**Your assignment**
Scan the entries for the word "idea", and copy every line where it appears.

Records from a data collection:
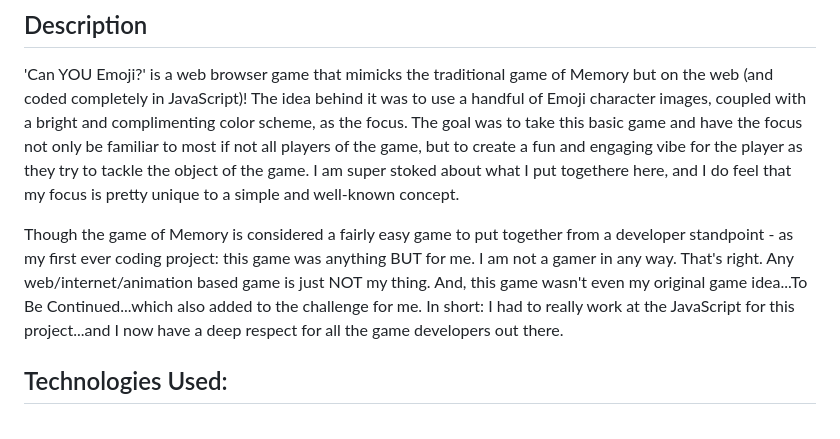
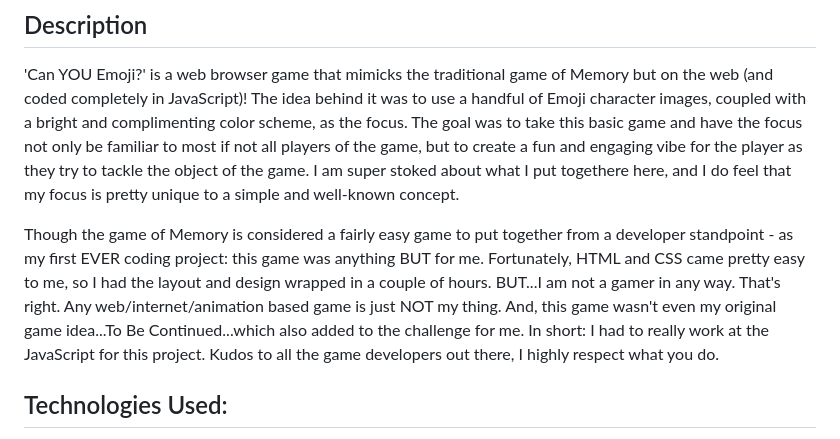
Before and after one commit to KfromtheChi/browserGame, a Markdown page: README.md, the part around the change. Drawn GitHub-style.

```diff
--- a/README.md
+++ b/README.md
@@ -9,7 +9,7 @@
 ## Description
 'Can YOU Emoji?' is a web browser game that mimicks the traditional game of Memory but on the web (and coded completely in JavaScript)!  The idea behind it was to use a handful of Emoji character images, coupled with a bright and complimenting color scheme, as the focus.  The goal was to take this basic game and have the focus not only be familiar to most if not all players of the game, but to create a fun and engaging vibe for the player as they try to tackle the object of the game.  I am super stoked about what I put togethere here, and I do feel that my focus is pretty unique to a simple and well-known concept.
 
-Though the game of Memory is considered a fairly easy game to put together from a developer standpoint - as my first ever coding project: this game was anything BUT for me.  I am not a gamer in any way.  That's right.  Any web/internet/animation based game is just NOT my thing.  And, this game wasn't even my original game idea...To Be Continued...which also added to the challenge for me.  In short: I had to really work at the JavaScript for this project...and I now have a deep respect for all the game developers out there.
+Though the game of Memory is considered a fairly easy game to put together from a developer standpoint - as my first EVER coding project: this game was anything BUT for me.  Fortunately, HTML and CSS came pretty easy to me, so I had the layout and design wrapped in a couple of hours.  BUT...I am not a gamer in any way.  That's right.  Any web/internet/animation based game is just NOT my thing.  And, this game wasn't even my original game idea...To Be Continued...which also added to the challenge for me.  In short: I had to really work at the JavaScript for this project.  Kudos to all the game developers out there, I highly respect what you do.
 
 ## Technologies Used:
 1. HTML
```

--

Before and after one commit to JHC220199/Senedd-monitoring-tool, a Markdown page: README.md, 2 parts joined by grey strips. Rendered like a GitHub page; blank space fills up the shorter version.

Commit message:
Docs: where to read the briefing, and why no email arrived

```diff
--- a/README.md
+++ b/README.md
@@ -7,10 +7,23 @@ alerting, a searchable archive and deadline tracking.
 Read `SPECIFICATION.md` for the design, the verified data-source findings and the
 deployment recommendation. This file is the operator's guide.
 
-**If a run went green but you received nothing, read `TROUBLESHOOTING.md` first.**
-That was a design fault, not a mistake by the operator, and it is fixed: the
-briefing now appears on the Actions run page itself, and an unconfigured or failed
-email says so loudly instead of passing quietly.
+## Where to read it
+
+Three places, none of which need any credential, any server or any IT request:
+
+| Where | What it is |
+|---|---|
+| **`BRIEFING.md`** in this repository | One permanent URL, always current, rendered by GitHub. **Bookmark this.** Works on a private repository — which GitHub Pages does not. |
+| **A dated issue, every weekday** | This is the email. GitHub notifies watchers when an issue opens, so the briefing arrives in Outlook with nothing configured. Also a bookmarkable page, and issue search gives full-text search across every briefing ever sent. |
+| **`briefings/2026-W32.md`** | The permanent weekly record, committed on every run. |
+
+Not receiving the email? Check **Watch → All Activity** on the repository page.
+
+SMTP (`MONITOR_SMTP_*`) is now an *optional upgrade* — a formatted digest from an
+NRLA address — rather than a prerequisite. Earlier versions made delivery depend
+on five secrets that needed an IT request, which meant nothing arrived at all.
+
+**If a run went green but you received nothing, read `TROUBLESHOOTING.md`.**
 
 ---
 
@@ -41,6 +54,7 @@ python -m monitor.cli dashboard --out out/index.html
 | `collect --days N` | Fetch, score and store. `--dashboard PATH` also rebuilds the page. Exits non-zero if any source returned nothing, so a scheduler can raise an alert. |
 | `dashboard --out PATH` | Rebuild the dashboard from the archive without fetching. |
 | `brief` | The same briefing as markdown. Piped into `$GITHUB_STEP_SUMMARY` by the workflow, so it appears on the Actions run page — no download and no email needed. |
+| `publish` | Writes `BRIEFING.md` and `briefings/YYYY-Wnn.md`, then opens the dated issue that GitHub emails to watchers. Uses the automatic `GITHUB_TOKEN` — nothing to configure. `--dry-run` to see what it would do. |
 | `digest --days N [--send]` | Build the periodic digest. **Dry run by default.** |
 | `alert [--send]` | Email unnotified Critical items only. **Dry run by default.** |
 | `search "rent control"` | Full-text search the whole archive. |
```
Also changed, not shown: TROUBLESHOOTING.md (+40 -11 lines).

**Solution below**
 'Can YOU Emoji?' is a web browser game that mimicks the traditional game of Memory but on the web (and coded completely in JavaScript)!  The idea behind it was to use a handful of Emoji character images, coupled with a bright and complimenting color scheme, as the focus.  The goal was to take this basic game and have the focus not only be familiar to most if not all players of the game, but to create a fun and engaging vibe for the player as they try to tackle the object of the game.  I am super stoked about what I put togethere here, and I do feel that my focus is pretty unique to a simple and well-known concept.
-Though the game of Memory is considered a fairly easy game to put together from a developer standpoint - as my first ever coding project: this game was anything BUT for me.  I am not a gamer in any way.  That's right.  Any web/internet/animation based game is just NOT my thing.  And, this game wasn't even my original game idea...To Be Continued...which also added to the challenge for me.  In short: I had to really work at the JavaScript for this project...and I now have a deep respect for all the game developers out there.
+Though the game of Memory is considered a fairly easy game to put together from a developer standpoint - as my first EVER coding project: this game was anything BUT for me.  Fortunately, HTML and CSS came pretty easy to me, so I had the layout and design wrapped in a couple of hours.  BUT...I am not a gamer in any way.  That's right.  Any web/internet/animation based game is just NOT my thing.  And, this game wasn't even my original game idea...To Be Continued...which also added to the challenge for me.  In short: I had to really work at the JavaScript for this project.  Kudos to all the game developers out there, I highly respect what you do.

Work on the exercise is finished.